◆ **DATA SHOWN**
# # # # # # #

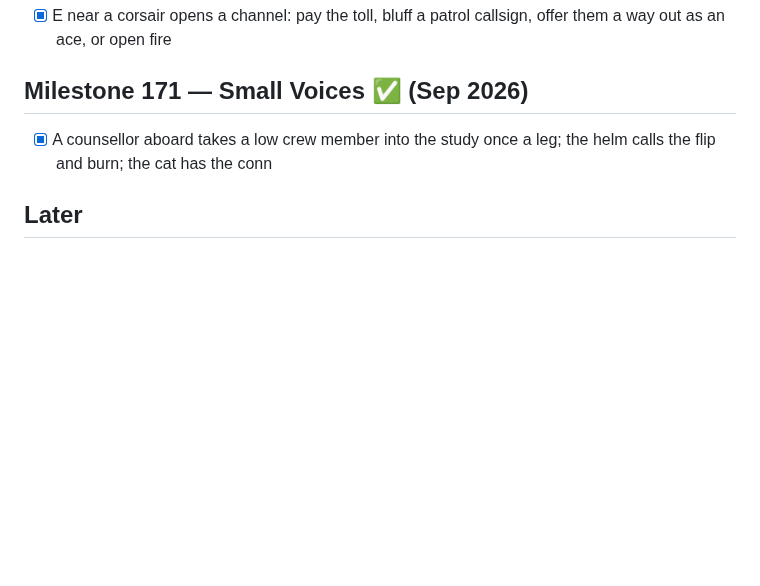
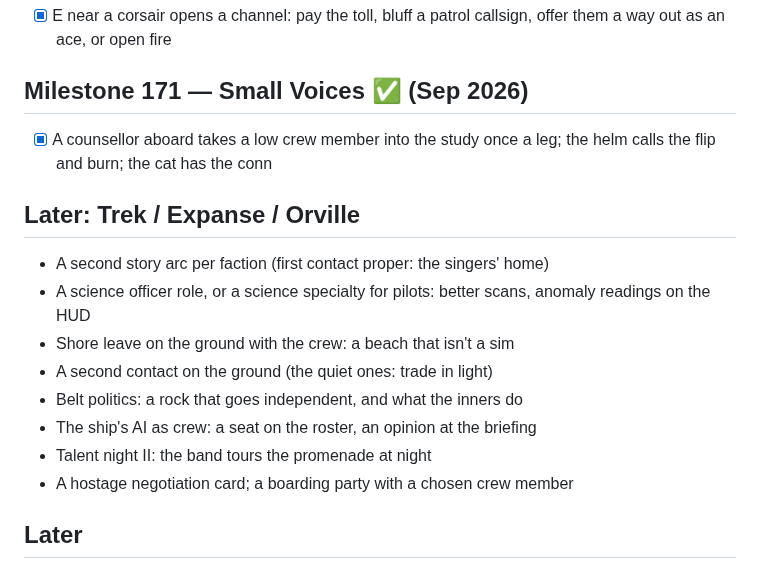
Before and after one commit to AES256Afro/FarSpace, a Markdown page: docs/ROADMAP.md, the part around the change. GitHub-like rendering; blank space fills up the shorter version.

```diff
--- a/docs/ROADMAP.md
+++ b/docs/ROADMAP.md
@@ -1045,4 +1045,16 @@ Time passes for the people on the ship, and for the ship.
 - [x] A counsellor aboard takes a low crew member into the study once a leg;
       the helm calls the flip and burn; the cat has the conn
 
+## Later: Trek / Expanse / Orville
+
+- A second story arc per faction (first contact proper: the singers' home)
+- A science officer role, or a science specialty for pilots: better scans,
+  anomaly readings on the HUD
+- Shore leave on the ground with the crew: a beach that isn't a sim
+- A second contact on the ground (the quiet ones: trade in light)
+- Belt politics: a rock that goes independent, and what the inners do
+- The ship's AI as crew: a seat on the roster, an opinion at the briefing
+- Talent night II: the band tours the promenade at night
+- A hostage negotiation card; a boarding party with a chosen crew member
+
 ## Later
```
Also changed, not shown: README.md (+13 -0 lines).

# # # # # # #

◆ **DESCRIPTION OF THE TASK**
Skipping the images, write out the whole listing exactly.

◆ **RESULT**
Before and after one commit to AES256Afro/FarSpace, a Markdown page: docs/ROADMAP.md, the part around the change. GitHub-like rendering; blank space fills up the shorter version.

```diff
--- a/docs/ROADMAP.md
+++ b/docs/ROADMAP.md
@@ -1045,4 +1045,16 @@ Time passes for the people on the ship, and for the ship.
 - [x] A counsellor aboard takes a low crew member into the study once a leg;
       the helm calls the flip and burn; the cat has the conn
 
+## Later: Trek / Expanse / Orville
+
+- A second story arc per faction (first contact proper: the singers' home)
+- A science officer role, or a science specialty for pilots: better scans,
+  anomaly readings on the HUD
+- Shore leave on the ground with the crew: a beach that isn't a sim
+- A second contact on the ground (the quiet ones: trade in light)
+- Belt politics: a rock that goes independent, and what the inners do
+- The ship's AI as crew: a seat on the roster, an opinion at the briefing
+- Talent night II: the band tours the promenade at night
+- A hostage negotiation card; a boarding party with a chosen crew member
+
 ## Later
```
Also changed, not shown: README.md (+13 -0 lines).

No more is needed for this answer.